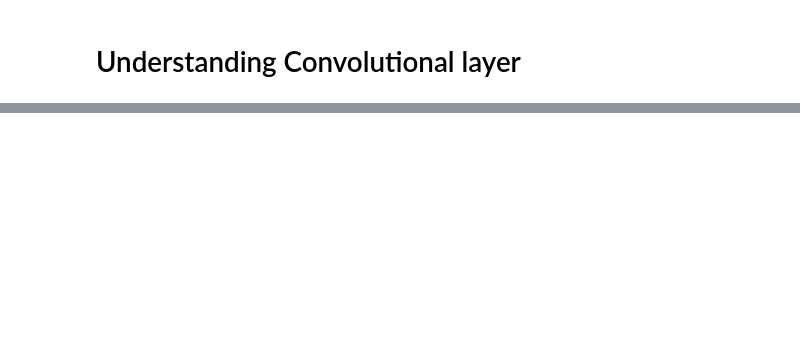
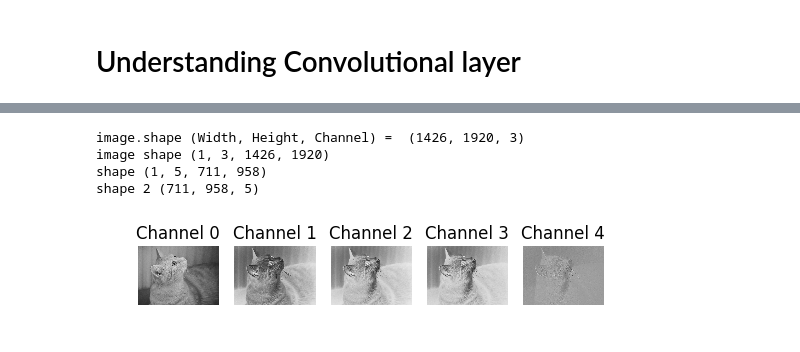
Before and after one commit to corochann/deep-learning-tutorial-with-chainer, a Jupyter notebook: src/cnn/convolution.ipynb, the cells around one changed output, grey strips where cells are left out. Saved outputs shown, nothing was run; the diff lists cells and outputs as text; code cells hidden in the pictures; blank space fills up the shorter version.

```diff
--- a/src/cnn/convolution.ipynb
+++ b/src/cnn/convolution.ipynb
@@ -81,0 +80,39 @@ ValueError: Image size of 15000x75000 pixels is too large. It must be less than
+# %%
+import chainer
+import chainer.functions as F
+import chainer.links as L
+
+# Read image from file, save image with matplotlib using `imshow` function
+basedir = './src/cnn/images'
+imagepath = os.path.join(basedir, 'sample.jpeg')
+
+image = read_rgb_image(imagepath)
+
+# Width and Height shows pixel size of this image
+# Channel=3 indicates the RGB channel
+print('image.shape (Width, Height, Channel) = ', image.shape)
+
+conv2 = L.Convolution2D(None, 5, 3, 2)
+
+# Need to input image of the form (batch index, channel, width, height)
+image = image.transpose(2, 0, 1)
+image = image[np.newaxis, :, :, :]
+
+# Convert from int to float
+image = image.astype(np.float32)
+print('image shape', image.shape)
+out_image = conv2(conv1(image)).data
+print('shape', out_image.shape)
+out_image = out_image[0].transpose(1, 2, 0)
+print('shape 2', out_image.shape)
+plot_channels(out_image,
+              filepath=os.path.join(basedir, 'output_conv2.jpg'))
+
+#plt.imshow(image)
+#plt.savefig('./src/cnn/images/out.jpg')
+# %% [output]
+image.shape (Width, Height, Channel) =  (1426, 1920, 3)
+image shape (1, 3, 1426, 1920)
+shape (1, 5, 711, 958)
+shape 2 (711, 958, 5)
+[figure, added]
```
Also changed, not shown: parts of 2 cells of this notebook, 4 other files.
* * * * *
Instructions for the task:
What lines of the listing contain the word "chainer"? Copy them all.

Solution for this task:
Before and after one commit to corochann/deep-learning-tutorial-with-chainer, a Jupyter notebook: src/cnn/convolution.ipynb, the cells around one changed output, grey strips where cells are left out. Saved outputs shown, nothing was run; the diff lists cells and outputs as text; code cells hidden in the pictures; blank space fills up the shorter version.
+import chainer
+import chainer.functions as F
+import chainer.links as L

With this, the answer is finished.